**HOW TO COMPLETE THIS TASK**
Your answer must match the entries below word for word.

'''

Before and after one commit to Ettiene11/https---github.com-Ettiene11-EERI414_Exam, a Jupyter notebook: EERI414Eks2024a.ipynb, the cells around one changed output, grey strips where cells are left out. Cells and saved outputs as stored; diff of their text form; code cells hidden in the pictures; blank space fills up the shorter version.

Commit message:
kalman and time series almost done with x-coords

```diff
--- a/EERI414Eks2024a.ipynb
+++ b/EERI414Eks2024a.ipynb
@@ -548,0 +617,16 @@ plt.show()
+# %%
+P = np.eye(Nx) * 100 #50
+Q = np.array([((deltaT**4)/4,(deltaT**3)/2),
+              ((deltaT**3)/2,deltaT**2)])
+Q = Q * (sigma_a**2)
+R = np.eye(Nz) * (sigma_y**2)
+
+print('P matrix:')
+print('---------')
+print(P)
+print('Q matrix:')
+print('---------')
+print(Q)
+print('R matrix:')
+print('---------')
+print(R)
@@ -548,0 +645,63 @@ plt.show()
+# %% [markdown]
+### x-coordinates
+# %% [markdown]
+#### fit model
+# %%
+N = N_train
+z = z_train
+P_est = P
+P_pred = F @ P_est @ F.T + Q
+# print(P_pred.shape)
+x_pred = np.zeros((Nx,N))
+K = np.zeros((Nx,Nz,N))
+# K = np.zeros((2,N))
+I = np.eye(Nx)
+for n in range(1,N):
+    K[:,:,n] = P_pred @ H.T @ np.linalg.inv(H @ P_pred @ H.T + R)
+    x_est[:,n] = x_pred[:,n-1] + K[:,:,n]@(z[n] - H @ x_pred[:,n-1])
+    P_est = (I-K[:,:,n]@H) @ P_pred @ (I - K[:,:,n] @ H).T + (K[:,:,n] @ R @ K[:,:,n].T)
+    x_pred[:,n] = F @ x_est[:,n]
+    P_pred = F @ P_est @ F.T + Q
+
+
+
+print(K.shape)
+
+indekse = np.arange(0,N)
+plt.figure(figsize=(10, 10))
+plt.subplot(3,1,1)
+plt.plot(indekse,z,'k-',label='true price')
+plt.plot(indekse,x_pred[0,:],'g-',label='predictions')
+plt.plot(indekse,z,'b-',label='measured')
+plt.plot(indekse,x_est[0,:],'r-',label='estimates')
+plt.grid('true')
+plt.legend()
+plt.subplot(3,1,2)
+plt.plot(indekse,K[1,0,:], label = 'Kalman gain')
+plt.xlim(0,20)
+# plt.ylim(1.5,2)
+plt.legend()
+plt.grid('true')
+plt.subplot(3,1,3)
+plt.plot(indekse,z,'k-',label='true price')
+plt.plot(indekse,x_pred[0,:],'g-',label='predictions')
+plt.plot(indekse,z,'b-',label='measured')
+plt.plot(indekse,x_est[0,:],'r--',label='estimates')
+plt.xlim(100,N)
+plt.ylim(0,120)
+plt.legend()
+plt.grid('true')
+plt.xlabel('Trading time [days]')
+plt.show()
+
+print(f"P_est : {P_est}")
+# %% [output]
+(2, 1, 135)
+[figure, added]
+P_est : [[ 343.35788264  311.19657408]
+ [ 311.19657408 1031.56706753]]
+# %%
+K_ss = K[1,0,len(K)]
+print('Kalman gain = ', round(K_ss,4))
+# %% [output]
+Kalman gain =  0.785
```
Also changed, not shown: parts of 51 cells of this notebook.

'''

**RESULT**
Before and after one commit to Ettiene11/https---github.com-Ettiene11-EERI414_Exam, a Jupyter notebook: EERI414Eks2024a.ipynb, the cells around one changed output, grey strips where cells are left out. Cells and saved outputs as stored; diff of their text form; code cells hidden in the pictures; blank space fills up the shorter version.

Commit message:
kalman and time series almost done with x-coords

```diff
--- a/EERI414Eks2024a.ipynb
+++ b/EERI414Eks2024a.ipynb
@@ -548,0 +617,16 @@ plt.show()
+# %%
+P = np.eye(Nx) * 100 #50
+Q = np.array([((deltaT**4)/4,(deltaT**3)/2),
+              ((deltaT**3)/2,deltaT**2)])
+Q = Q * (sigma_a**2)
+R = np.eye(Nz) * (sigma_y**2)
+
+print('P matrix:')
+print('---------')
+print(P)
+print('Q matrix:')
+print('---------')
+print(Q)
+print('R matrix:')
+print('---------')
+print(R)
@@ -548,0 +645,63 @@ plt.show()
+# %% [markdown]
+### x-coordinates
+# %% [markdown]
+#### fit model
+# %%
+N = N_train
+z = z_train
+P_est = P
+P_pred = F @ P_est @ F.T + Q
+# print(P_pred.shape)
+x_pred = np.zeros((Nx,N))
+K = np.zeros((Nx,Nz,N))
+# K = np.zeros((2,N))
+I = np.eye(Nx)
+for n in range(1,N):
+    K[:,:,n] = P_pred @ H.T @ np.linalg.inv(H @ P_pred @ H.T + R)
+    x_est[:,n] = x_pred[:,n-1] + K[:,:,n]@(z[n] - H @ x_pred[:,n-1])
+    P_est = (I-K[:,:,n]@H) @ P_pred @ (I - K[:,:,n] @ H).T + (K[:,:,n] @ R @ K[:,:,n].T)
+    x_pred[:,n] = F @ x_est[:,n]
+    P_pred = F @ P_est @ F.T + Q
+
+
+
+print(K.shape)
+
+indekse = np.arange(0,N)
+plt.figure(figsize=(10, 10))
+plt.subplot(3,1,1)
+plt.plot(indekse,z,'k-',label='true price')
+plt.plot(indekse,x_pred[0,:],'g-',label='predictions')
+plt.plot(indekse,z,'b-',label='measured')
+plt.plot(indekse,x_est[0,:],'r-',label='estimates')
+plt.grid('true')
+plt.legend()
+plt.subplot(3,1,2)
+plt.plot(indekse,K[1,0,:], label = 'Kalman gain')
+plt.xlim(0,20)
+# plt.ylim(1.5,2)
+plt.legend()
+plt.grid('true')
+plt.subplot(3,1,3)
+plt.plot(indekse,z,'k-',label='true price')
+plt.plot(indekse,x_pred[0,:],'g-',label='predictions')
+plt.plot(indekse,z,'b-',label='measured')
+plt.plot(indekse,x_est[0,:],'r--',label='estimates')
+plt.xlim(100,N)
+plt.ylim(0,120)
+plt.legend()
+plt.grid('true')
+plt.xlabel('Trading time [days]')
+plt.show()
+
+print(f"P_est : {P_est}")
+# %% [output]
+(2, 1, 135)
+[figure, added]
+P_est : [[ 343.35788264  311.19657408]
+ [ 311.19657408 1031.56706753]]
+# %%
+K_ss = K[1,0,len(K)]
+print('Kalman gain = ', round(K_ss,4))
+# %% [output]
+Kalman gain =  0.785
```
Also changed, not shown: parts of 51 cells of this notebook.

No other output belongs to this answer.